Flies are inserted bend-first into the slits, and then removed by sliding backwards and up.

The sliding locks work very well to keep the box closed, even though occasionally we noticed that we had to take care to slide them completely open before we could close the box.

Beyond its apparent durability, the feature we liked most in our sample of the Beast Jr. was the slitted fly-holding material. It is about ¼” deep, but we found that inserting the bend of a 3/0 hook less than halfway in secured our flies very well. The insertion is easiest if you apply some slight side- and downward pressure with your thumb to open the slit, but we also find that with a little practice, we could slide the hook bend backwards into place without much effort. To remove a fly, you slide it backwards and up (it will come straight out, but you risk hooking and damaging the material, something we did once or twice at first).

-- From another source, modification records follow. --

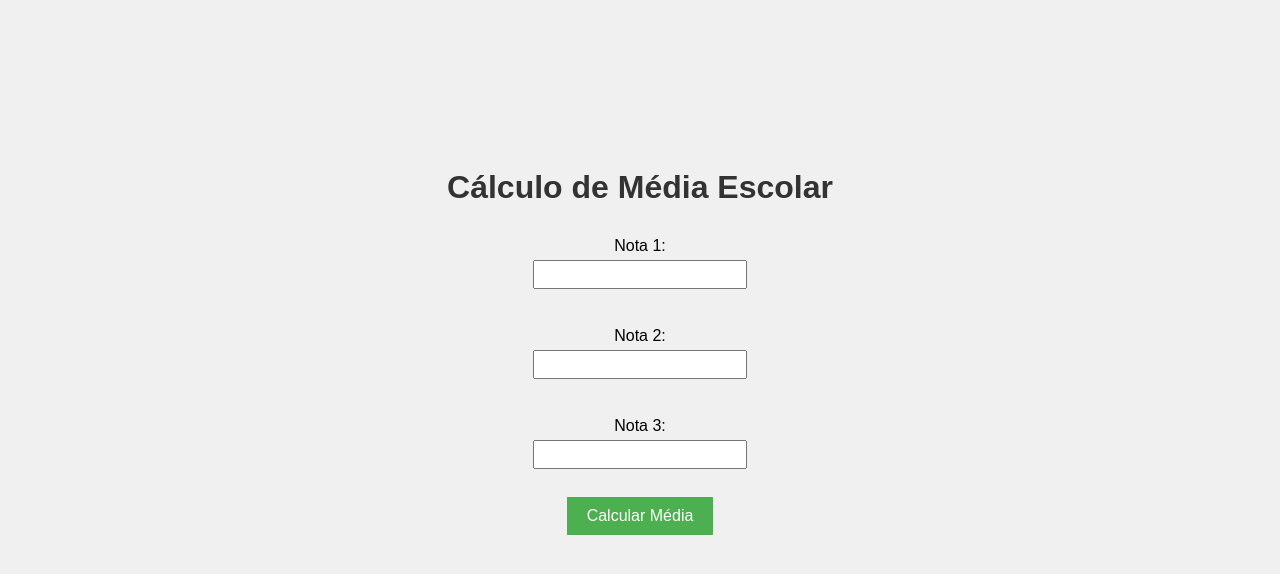
Repository: Gabrielb0rn/JavaScript-HTML.io
Page: atividade 8/index.html
An editor plug-in stored every save of this project. The page is shown before and after the next save, followed by the edit.
The browser window is 1280 px wide. The pictures show the whole page.

Above is the page before, as saved 2024-07-04 11:20:32.

### atividade 8/index.html
<!DOCTYPE html>
<html lang="pt-br">
<head>
    <meta charset="UTF-8">
    <meta name="viewport" content="width=device-width, initial-scale=1.0">
    <link rel="stylesheet" href="assets/style.css">
    <title>Cálculo de Média Escolar</title>
</head>
<body>
    <h1>Cálculo de Média Escolar</h1>

    <label for="nota1">Nota 1:</label>
    <input type="number" id="nota1" name="nota1"><br>

    <label for="nota2">Nota 2:</label>
    <input type="number" id="nota2" name="nota2"><br>

    <label for="nota3">Nota 3:</label>
    <input type="number" id="nota3" name="nota3"><br>

    <button onclick="calcularMedia()">Calcular Média</button>

    <p id="resultado"></p>

    <script src="assets/scripts.js"></script>
</body>
</html>

### atividade 8/assets/style.css
body {
    font-family: Arial, sans-serif;
    display: flex;
    flex-direction: column;
    align-items: center;
    justify-content: center;
    height: 100vh;
    background-color: #f0f0f0;
    margin: 0;
}
h1 {
    color: #333;
}
label {
    margin: 10px 0 5px;
}
input {
    padding: 5px;
    margin-bottom: 10px;
    width: 200px;
}
button {
    padding: 10px 20px;
    background-color: #4CAF50;
    color: white;
    border: none;
    cursor: pointer;
    font-size: 16px;
}
button:hover {
    background-color: #45a049;
}
#resultado {
    margin-top: 20px;
    font-size: 18px;
    color: #333;
}

### atividade 8/assets/scripts.js
function calcularMedia() {
    var nota1 = parseFloat(document.getElementById("nota1").value);
    var nota2 = parseFloat(document.getElementById("nota2").value);
    var nota3 = parseFloat(document.getElementById("nota3").value);

    if (isNaN(nota1) || isNaN(nota2) || isNaN(nota3)) {
        alert("Por favor, insira todas as notas.");
        return;
    }

    var media = (nota1 + nota2 + nota3) / 3;
    var resultado = media >= 7 ? "Aprovado" : "Reprovado";

    alert("A média é: " + media.toFixed(2) + "\n" + resultado);
}

After the next save:
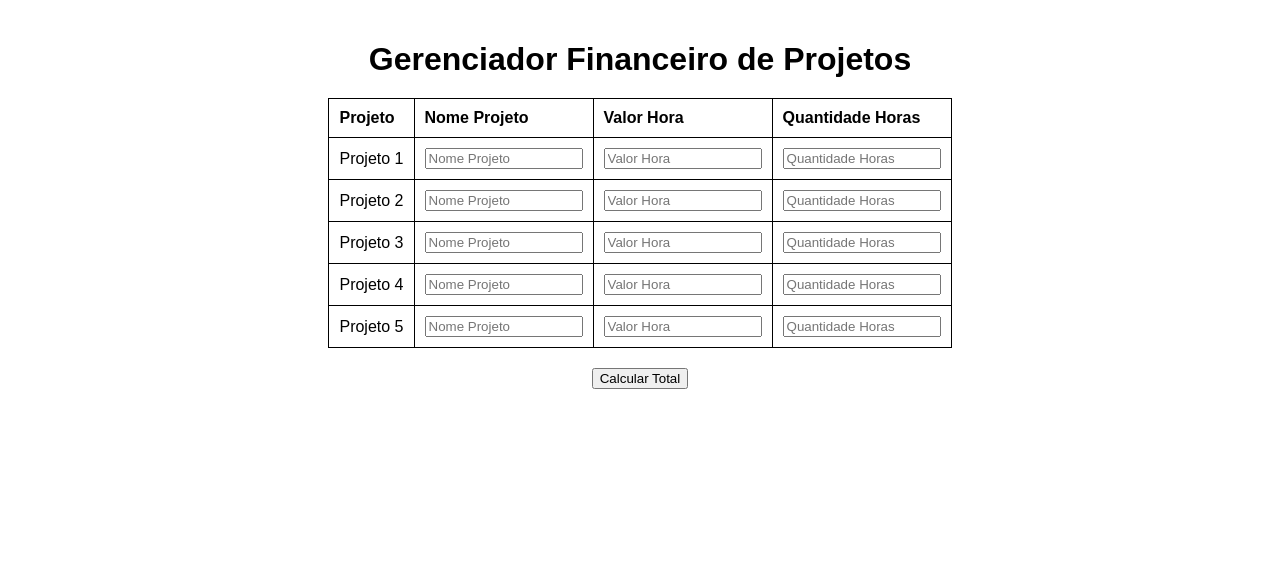
Saved 3 min 7 s later.
--- a/atividade 8/index.html
+++ b/atividade 8/index.html
@@ -1,27 +1,112 @@
 <!DOCTYPE html>
-<html lang="pt-br">
+<html lang="pt-BR">
 <head>
     <meta charset="UTF-8">
     <meta name="viewport" content="width=device-width, initial-scale=1.0">
-    <link rel="stylesheet" href="assets/style.css">
-    <title>Cálculo de Média Escolar</title>
+    <title>Gerenciador Financeiro de Projetos</title>
+    <style>
+        body {
+            font-family: Arial, sans-serif;
+            display: flex;
+            flex-direction: column;
+            align-items: center;
+            margin: 0;
+            padding: 20px;
+        }
+
+        h1 {
+            margin-bottom: 20px;
+        }
+
+        table {
+            border-collapse: collapse;
+            margin-bottom: 20px;
+        }
+
+        th, td {
+            border: 1px solid #000;
+            padding: 10px;
+            text-align: left;
+        }
+
+        input[type="text"], input[type="number"] {
+            width: 150px;
+        }
+
+        .result {
+            font-weight: bold;
+            color: #800080;
+        }
+    </style>
 </head>
 <body>
-    <h1>Cálculo de Média Escolar</h1>
+    <h1>Gerenciador Financeiro de Projetos</h1>
+    <table>
+        <thead>
+            <tr>
+                <th>Projeto</th>
+                <th>Nome Projeto</th>
+                <th>Valor Hora</th>
+                <th>Quantidade Horas</th>
+            </tr>
+        </thead>
+        <tbody>
+            <tr>
+                <td>Projeto 1</td>
+                <td><input type="text" id="nomeProjeto1" placeholder="Nome Projeto"></td>
+                <td><input type="number" id="valorHora1" placeholder="Valor Hora"></td>
+                <td><input type="number" id="quantidadeHoras1" placeholder="Quantidade Horas"></td>
+            </tr>
+            <tr>
+                <td>Projeto 2</td>
+                <td><input type="text" id="nomeProjeto2" placeholder="Nome Projeto"></td>
+                <td><input type="number" id="valorHora2" placeholder="Valor Hora"></td>
+                <td><input type="number" id="quantidadeHoras2" placeholder="Quantidade Horas"></td>
+            </tr>
+            <tr>
+                <td>Projeto 3</td>
+                <td><input type="text" id="nomeProjeto3" placeholder="Nome Projeto"></td>
+                <td><input type="number" id="valorHora3" placeholder="Valor Hora"></td>
+                <td><input type="number" id="quantidadeHoras3" placeholder="Quantidade Horas"></td>
+            </tr>
+            <tr>
+                <td>Projeto 4</td>
+                <td><input type="text" id="nomeProjeto4" placeholder="Nome Projeto"></td>
+                <td><input type="number" id="valorHora4" placeholder="Valor Hora"></td>
+                <td><input type="number" id="quantidadeHoras4" placeholder="Quantidade Horas"></td>
+            </tr>
+            <tr>
+                <td>Projeto 5</td>
+                <td><input type="text" id="nomeProjeto5" placeholder="Nome Projeto"></td>
+                <td><input type="number" id="valorHora5" placeholder="Valor Hora"></td>
+                <td><input type="number" id="quantidadeHoras5" placeholder="Quantidade Horas"></td>
+            </tr>
+        </tbody>
+    </table>
+    <button onclick="calcularTotal()">Calcular Total</button>
+    <div id="resultados"></div>
 
-    <label for="nota1">Nota 1:</label>
-    <input type="number" id="nota1" name="nota1"><br>
+    <script>
+        function calcularTotal() {
+            let totalGeral = 0;
+            let resultados = '';
 
-    <label for="nota2">Nota 2:</label>
-    <input type="number" id="nota2" name="nota2"><br>
+            for (let i = 1; i <= 5; i++) {
+                const nomeProjeto = document.getElementById(`nomeProjeto${i}`).value;
+                const valorHora = parseFloat(document.getElementById(`valorHora${i}`).value) || 0;
+                const quantidadeHoras = parseFloat(document.getElementById(`quantidadeHoras${i}`).value) || 0;
+                const totalProjeto = valorHora * quantidadeHoras;
 
-    <label for="nota3">Nota 3:</label>
-    <input type="number" id="nota3" name="nota3"><br>
+                if (nomeProjeto && valorHora && quantidadeHoras) {
+                    resultados += `<p class="result">Projeto ${i}: R$ ${totalProjeto.toFixed(2)}</p>`;
+                }
 
-    <button onclick="calcularMedia()">Calcular Média</button>
+                totalGeral += totalProjeto;
+            }
 
-    <p id="resultado"></p>
-
-    <script src="assets/scripts.js"></script>
+            resultados += `<p class="result">Total Geral: R$ ${totalGeral.toFixed(2)}</p>`;
+            document.getElementById('resultados').innerHTML = resultados;
+        }
+    </script>
 </body>
 </html>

We were able to easily fit 18-20 3/0 tarpon flies in one side of the Beast Jr. There is plenty of height in each side of the box, so carrying 40 standard-length 3/0 flies wouldn't be a problem.

We were able to easily fit 18-20 3/0 tarpon flies in one side of the Beast Jr. There is plenty of height in each side of the box, so carrying 40 standard-size 3/0 flies wouldn’t be a problem. Obviously, longer flies will limit capacity, but even the Beast Jr.’s 10″ length is long enough for all but the biggest billfish or tandem flies. If you are planning on stowing extra-long, pre-rigged flies with leaders coiled in the box, then the larger Beast is probably your better bet, but we liked the shorter length of the Jr. box, since it would fit comfortably on its end inside a waterproof bag inside a standard skiff storage compartment.

We found that while on the water, the Beast Jr. made much more sense than our previously favorite system of keeping flies in plastic sleeves inside a Plano-style plastic box. For one, we didn’t need to keep track of the sleeves (which tend to blow around) once we had removed a fly. Secondly, we could immediately see how many flies of each style we had available. And third, removing the flies was much faster.

At $44.95 and $39.95 respectively, the Beast and Beast Jr. are not cheap, but in our opinion they are a great value. Outfitters we spoke to told stories of their guides refusing to let go of the boxes once they had used them, and there is no reason to think that these boxes won’t last through many years of hard use. One thing’s for sure, my Beast Jr. won’t end up in the storage closet anytime soon.